Contrast this human tragedy to the lavish financial reality of the HIV/AIDS programme in India. Among the major national health programmes, finances for HIV/AIDS is second only to malaria. It has been occupying a prominent place since the beginning of the Ninth Five Year Plan, 1997. By the end of the Plan, the financial allocation for the HIV/AIDS programme was almost equal to that of the programme on malaria eradication. While the total outlay on malaria eradication has been Rs 9,630 million during 1997-2002, that of the HIV/AIDS programme has been Rs 7,280 million. According to the ministry of health, over the years, the financial allocation to the HIV/AIDS programme has recorded the highest growth (approximately 100 per cent rise during 1997-2002) among all national programmes.

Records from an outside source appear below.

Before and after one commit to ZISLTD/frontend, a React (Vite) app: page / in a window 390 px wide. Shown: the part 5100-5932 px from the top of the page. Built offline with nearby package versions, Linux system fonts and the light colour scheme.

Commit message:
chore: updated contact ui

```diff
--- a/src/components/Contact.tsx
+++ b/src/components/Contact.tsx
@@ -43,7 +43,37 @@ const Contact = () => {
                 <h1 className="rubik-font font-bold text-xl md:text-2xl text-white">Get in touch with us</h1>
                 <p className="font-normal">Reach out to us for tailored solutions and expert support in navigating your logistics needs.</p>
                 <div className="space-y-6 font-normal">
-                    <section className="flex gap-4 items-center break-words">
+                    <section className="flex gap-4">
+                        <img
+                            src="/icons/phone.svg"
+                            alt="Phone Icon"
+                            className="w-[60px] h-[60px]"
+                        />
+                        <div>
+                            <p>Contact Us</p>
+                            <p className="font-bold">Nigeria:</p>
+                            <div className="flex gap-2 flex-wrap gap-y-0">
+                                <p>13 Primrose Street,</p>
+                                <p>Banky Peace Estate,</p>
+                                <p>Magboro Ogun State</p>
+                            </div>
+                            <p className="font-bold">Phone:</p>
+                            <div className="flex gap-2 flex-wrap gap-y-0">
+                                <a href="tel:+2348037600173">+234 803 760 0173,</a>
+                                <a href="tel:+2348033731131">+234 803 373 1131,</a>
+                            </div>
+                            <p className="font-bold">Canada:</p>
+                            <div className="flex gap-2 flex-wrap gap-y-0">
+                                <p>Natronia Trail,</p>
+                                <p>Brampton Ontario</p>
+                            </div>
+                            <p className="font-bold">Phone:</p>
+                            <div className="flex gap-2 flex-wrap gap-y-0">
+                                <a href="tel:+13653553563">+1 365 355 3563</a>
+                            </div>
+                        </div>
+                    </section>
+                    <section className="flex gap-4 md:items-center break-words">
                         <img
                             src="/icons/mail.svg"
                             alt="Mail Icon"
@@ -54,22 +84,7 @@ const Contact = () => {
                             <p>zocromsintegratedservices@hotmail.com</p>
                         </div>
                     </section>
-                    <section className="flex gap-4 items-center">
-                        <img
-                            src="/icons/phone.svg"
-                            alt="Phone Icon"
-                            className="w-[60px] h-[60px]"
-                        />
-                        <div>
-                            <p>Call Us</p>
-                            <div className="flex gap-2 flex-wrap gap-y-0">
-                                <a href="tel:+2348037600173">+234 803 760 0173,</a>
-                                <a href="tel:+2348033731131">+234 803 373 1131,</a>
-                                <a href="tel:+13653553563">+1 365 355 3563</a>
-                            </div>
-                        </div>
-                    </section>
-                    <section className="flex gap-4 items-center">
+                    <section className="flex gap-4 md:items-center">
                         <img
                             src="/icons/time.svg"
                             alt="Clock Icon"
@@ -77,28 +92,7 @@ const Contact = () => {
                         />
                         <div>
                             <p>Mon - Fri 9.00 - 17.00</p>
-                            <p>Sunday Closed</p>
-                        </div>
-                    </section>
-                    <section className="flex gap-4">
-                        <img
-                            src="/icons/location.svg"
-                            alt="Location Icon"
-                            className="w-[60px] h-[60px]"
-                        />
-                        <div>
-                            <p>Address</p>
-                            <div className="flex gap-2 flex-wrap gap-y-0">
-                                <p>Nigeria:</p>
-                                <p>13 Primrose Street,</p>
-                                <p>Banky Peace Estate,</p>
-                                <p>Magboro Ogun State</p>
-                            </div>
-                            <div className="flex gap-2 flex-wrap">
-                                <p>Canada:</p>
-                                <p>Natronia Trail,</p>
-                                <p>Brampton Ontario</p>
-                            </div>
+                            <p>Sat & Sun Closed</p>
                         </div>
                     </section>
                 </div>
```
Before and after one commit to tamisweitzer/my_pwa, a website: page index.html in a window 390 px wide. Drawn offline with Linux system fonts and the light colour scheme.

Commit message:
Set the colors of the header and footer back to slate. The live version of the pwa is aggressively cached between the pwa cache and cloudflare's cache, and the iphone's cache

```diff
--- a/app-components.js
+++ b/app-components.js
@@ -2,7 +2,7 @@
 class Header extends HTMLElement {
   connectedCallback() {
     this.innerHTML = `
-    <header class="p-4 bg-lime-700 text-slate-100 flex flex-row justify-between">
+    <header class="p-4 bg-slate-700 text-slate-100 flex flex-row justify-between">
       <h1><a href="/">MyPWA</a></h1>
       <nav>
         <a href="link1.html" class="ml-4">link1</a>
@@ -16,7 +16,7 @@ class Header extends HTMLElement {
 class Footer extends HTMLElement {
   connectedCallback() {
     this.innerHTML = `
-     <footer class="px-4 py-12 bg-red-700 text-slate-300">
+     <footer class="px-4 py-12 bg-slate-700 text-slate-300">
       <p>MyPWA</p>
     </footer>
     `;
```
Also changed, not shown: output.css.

Nearly 75 per cent of the total funds procured by the National AIDS Control Organisation (NACO) is officially diverted to prevention and awareness. Rs 40 billion has been spent in the National AIDS Control Programme or NACP-I and NACP-II since 1998 — towards prevention and awareness alone. A budget of Rs. 11,585 crore has recently been announced for NACP-III, of which a little over 75 per cent is towards prevention measures. (See table) Besides the major sources, there are several smaller organisations, national and international, involved in awareness-building and other prevention mechanisms through internal funds.

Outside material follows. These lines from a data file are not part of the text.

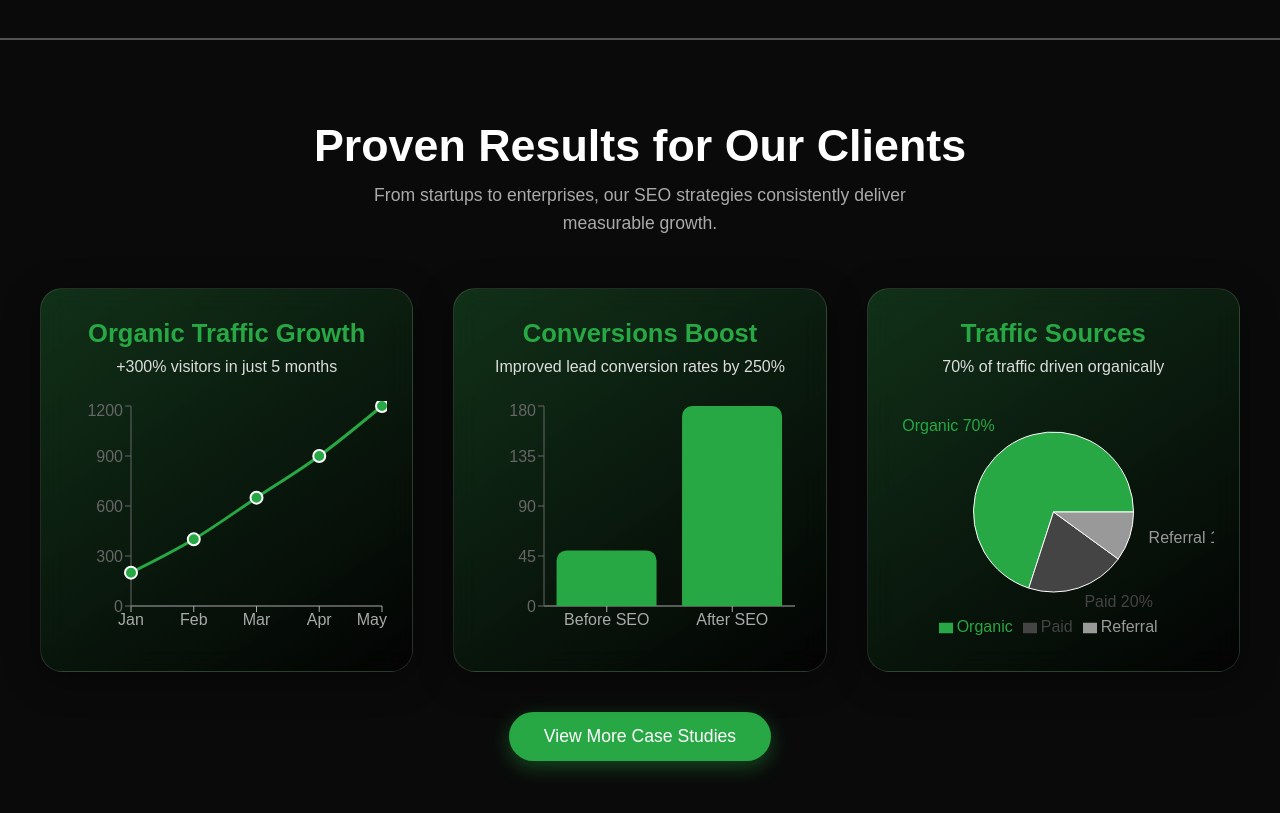
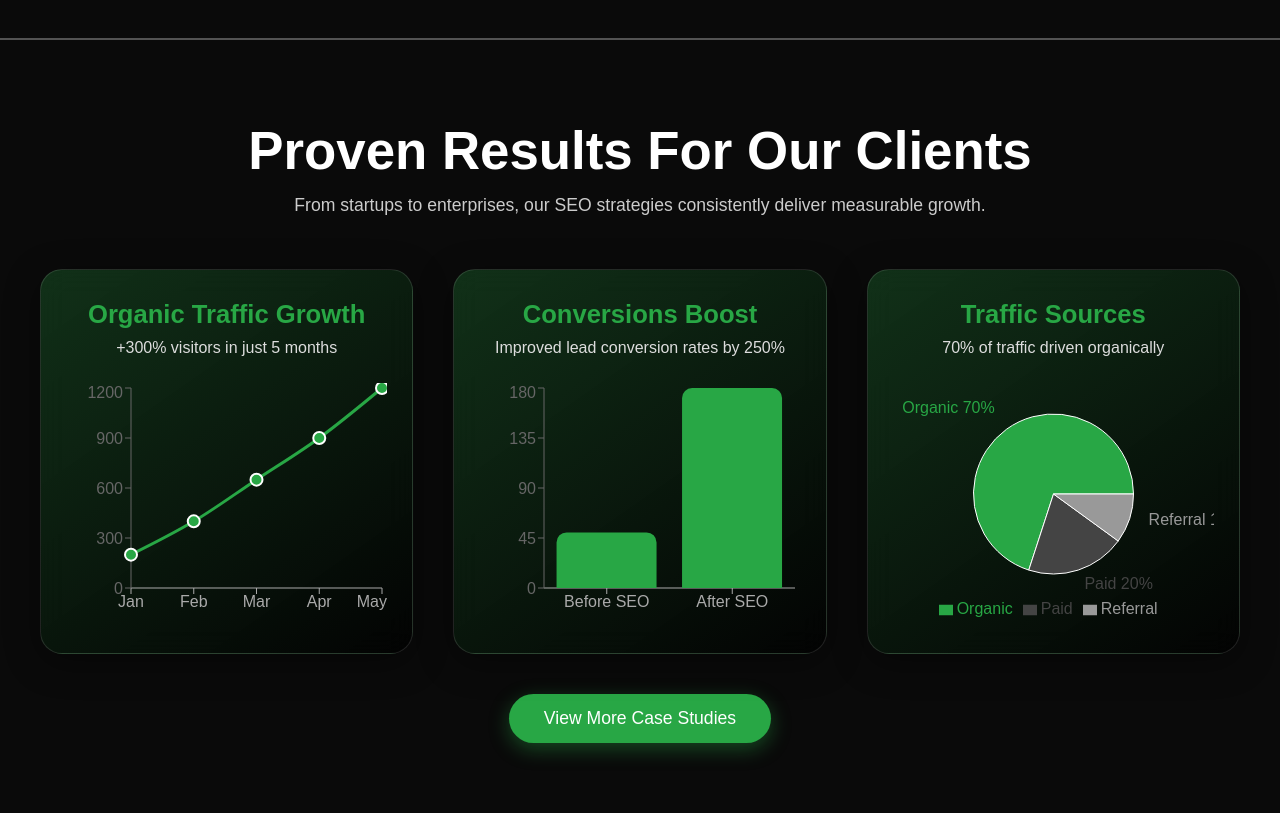
Before and after one commit to Santhosh-Kumar-2004/seo-saas-landing-page, a React (Vite) app: page / in a window 1280 px wide. Shown: the part 2780-3593 px from the top of the page. Built offline with nearby package versions, Linux system fonts and the light colour scheme.

Commit message:
Updated the title and sub-title

```diff
--- a/src/components/PortfolioSection.jsx
+++ b/src/components/PortfolioSection.jsx
@@ -31,8 +31,8 @@ const PortfolioSection = () => {
     return (
         <section className="portfolio">
             <div className="portfolio-header">
-                <h2 className="portfolio-title">Proven Results for Our Clients</h2>
-                <p className="portfolio-subtitle">
+                <h2 className="features-title">Proven Results for Our Clients</h2>
+                <p className="features-subtitle">
                     From startups to enterprises, our SEO strategies consistently deliver measurable growth.
                 </p>
             </div>
```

The question is — Are these massive expenditures and efforts towards prevention, and especially awareness, fulfilling their objectives? Especially when doctors, and that too of public hospitals, discriminate against HIV positive or AIDS patients? There must be hundreds of cases similar to those of Sadanand and Savitri. Christy Abraham, head of ActionAid's HIV and AIDS project in India, sums it up. “NACO's approach towards HIV/AIDS is narrow. We don't need to take AIDS as an enemy to combat. The focus should be on combating discrimination,” she says.
PK Hota, former secretary in the Union ministry of health, admits that NACO may have failed to utilise its funds properly. He claims that they have succeeded on the awareness front.
When a major chunk of the AIDS funds have gone to awareness generation, at the cost of care and treatment, how come the doctors have remained so unaware? What is the point of even doubling the funds allocated to the HIV/AIDS programme if doctors and public hospitals continue to be so brazenly insensitive and inhuman?